World first schizophrenia drug trial commences
A world first, three-year clinical drug trial for the treatment of schizophrenia will commence in July 2009 at Neuroscience Research Australia.
The trial is based on research conducted by leading schizophrenia researcher, Prof Cyndi Shannon Weickert, who has discovered that a brain receptor that normally stimulates growth during adolescence can be abnormal in people with schizophrenia.
Prof Shannon Weickert is the Macquarie Group Foundation Chair of Schizophrenia Research, a joint initiative of NeuRA, SRI and UNSW.
“We now know that this brain receptor does not work correctly in many people with schizophrenia,” said Prof Shannon Weickert. “With this drug trial, we plan to stimulate the faulty receptor to restore its function. This change in receptor function should lead to improvements in thinking ability, language, memory, motivation, and social skills.”
Participants will take Raloxifene, which is already used to treat cancer and osteoporosis, in addition to their ongoing medication.

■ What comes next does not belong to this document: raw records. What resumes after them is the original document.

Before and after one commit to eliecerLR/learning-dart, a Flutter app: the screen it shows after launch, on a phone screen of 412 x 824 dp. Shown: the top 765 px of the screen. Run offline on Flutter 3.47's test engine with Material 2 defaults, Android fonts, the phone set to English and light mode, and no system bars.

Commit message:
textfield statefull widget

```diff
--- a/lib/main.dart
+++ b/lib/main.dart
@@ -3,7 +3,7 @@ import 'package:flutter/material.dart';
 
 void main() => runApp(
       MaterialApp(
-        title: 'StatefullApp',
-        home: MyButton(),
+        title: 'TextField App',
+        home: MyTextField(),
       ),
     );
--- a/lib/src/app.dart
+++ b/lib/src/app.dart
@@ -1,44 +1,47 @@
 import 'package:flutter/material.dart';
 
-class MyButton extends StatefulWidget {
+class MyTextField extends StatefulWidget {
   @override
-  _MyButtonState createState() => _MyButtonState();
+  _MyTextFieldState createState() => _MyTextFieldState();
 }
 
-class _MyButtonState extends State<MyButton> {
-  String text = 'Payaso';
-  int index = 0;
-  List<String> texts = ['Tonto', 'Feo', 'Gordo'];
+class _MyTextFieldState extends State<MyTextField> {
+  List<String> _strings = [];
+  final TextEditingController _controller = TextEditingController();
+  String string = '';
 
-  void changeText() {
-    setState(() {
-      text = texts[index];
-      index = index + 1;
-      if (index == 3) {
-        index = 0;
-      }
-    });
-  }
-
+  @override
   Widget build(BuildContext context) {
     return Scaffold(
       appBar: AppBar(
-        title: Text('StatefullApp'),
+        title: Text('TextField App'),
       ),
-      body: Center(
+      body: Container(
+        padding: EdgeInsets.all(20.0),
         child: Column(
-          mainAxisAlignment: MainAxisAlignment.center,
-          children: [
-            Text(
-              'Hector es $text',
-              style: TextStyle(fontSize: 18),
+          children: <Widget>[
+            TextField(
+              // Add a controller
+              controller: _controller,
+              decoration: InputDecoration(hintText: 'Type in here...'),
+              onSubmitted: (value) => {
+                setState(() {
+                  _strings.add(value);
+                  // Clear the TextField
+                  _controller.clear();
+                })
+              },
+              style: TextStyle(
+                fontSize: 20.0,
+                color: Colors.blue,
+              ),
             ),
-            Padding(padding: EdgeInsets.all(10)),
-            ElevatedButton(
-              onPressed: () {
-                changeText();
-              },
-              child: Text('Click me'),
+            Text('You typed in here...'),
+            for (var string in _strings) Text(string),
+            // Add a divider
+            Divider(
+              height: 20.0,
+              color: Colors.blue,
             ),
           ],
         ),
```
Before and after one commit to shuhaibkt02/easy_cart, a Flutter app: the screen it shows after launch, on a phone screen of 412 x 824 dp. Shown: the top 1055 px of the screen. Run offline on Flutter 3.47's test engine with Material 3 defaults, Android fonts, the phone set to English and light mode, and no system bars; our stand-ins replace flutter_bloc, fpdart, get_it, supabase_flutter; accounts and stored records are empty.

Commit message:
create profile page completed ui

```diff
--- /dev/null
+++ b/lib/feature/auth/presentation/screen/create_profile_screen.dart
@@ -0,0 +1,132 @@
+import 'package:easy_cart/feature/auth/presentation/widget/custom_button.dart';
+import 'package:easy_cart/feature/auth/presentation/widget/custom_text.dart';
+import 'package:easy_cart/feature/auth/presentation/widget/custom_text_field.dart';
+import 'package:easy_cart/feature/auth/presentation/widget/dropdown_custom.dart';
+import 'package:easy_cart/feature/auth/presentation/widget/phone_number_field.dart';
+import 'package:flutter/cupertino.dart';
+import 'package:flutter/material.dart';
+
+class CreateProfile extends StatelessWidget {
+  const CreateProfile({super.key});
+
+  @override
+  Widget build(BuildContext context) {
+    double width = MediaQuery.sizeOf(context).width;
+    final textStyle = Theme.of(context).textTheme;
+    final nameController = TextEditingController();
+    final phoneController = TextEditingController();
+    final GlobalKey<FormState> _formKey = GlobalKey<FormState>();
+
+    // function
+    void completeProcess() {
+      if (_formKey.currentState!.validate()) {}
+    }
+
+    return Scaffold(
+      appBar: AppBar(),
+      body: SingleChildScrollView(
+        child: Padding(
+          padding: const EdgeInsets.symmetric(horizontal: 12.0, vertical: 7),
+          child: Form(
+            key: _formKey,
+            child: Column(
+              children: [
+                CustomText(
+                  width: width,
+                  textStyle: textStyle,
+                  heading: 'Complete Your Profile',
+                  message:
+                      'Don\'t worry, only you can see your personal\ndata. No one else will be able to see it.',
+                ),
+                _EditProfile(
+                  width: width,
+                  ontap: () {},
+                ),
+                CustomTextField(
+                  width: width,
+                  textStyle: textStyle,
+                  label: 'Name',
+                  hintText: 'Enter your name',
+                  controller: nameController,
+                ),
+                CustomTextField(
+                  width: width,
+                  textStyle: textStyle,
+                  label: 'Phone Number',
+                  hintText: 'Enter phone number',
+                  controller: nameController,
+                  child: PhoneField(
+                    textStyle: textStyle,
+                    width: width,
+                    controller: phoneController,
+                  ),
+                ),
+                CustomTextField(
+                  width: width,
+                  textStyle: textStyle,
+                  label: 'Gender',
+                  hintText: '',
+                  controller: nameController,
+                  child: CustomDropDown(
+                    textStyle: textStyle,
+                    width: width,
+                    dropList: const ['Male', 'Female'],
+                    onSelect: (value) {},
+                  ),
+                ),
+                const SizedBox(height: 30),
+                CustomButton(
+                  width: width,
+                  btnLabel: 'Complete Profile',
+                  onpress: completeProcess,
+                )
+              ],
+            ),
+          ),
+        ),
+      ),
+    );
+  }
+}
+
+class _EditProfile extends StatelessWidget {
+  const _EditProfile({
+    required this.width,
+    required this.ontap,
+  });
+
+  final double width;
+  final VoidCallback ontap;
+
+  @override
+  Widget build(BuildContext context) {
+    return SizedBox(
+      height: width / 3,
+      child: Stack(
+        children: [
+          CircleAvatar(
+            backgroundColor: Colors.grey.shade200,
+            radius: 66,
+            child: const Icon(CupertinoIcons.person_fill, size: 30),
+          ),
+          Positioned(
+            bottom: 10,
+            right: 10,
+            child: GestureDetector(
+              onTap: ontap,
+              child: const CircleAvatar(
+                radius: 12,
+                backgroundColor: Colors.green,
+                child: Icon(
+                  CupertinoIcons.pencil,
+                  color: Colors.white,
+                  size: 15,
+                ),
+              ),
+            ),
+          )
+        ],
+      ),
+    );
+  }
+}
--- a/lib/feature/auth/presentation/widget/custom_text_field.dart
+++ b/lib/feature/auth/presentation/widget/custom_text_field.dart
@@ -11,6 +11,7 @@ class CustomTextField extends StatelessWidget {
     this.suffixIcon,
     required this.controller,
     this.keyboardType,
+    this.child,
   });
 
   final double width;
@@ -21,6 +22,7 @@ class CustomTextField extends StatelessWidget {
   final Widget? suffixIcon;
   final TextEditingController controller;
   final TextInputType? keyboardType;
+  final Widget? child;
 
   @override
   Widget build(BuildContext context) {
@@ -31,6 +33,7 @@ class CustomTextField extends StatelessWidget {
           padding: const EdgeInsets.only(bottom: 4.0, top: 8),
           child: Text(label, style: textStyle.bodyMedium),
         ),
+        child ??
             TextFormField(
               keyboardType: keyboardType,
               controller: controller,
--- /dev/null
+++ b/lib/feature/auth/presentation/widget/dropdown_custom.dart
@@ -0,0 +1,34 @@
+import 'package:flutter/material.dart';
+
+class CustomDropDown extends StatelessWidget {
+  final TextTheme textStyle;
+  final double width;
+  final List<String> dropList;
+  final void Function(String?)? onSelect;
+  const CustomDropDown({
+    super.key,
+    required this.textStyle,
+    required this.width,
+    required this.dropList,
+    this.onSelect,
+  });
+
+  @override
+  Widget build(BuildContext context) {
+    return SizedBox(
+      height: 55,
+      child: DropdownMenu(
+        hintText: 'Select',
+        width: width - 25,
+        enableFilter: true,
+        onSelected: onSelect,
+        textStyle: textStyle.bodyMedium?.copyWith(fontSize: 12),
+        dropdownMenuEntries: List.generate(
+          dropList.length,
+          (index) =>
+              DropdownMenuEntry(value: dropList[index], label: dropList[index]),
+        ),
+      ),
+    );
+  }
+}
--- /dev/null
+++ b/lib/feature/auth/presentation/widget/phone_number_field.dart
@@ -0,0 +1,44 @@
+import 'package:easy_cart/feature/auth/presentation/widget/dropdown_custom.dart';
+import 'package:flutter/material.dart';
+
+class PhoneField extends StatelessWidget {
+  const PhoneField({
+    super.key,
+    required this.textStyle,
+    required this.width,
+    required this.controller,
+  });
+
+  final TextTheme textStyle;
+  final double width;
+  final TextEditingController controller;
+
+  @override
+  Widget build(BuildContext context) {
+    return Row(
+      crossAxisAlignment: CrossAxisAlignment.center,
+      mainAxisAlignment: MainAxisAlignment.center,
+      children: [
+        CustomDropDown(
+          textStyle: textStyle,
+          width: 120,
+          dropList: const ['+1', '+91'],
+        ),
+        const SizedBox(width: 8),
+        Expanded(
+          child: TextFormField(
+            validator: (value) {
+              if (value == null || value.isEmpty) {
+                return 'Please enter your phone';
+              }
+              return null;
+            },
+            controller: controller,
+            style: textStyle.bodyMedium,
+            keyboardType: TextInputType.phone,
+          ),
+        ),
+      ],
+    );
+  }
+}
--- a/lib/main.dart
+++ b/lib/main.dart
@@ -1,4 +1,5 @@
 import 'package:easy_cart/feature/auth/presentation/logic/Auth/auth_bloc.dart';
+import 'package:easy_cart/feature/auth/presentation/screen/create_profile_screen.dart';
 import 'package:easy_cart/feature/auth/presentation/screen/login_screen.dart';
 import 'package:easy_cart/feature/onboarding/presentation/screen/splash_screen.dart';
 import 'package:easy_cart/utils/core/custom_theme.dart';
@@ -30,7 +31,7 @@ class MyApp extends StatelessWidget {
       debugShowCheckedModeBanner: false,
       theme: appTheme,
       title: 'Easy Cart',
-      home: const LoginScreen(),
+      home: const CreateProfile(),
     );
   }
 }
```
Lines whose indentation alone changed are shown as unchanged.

Raloxifene stimulates the oestrogen hormone receptor in the brain but does not produce feminising side-effects in males.
The aim is to learn how this oestrogen receptor regulator can influence thinking ability and social function in people with schizophrenia. The hope is that this drug will be used as a new additional therapy for these treatment resistant problems in people with schizophrenia.
The team, co-led by NeuRA’s Dr Thomas Weickert (also a senior lecturer at UNSW School of Psychiatry), are planning to recruit 88 male and female people with schizophrenia who are 18 to 50 years old.
If you are interested in taking part in the trials, contact Dr Richard Morris on 02 9399 1142 or email email@example.com
This research was highlighted in the ABC’s Australian Story on Monday 11 May 2009. View the Australian Story Program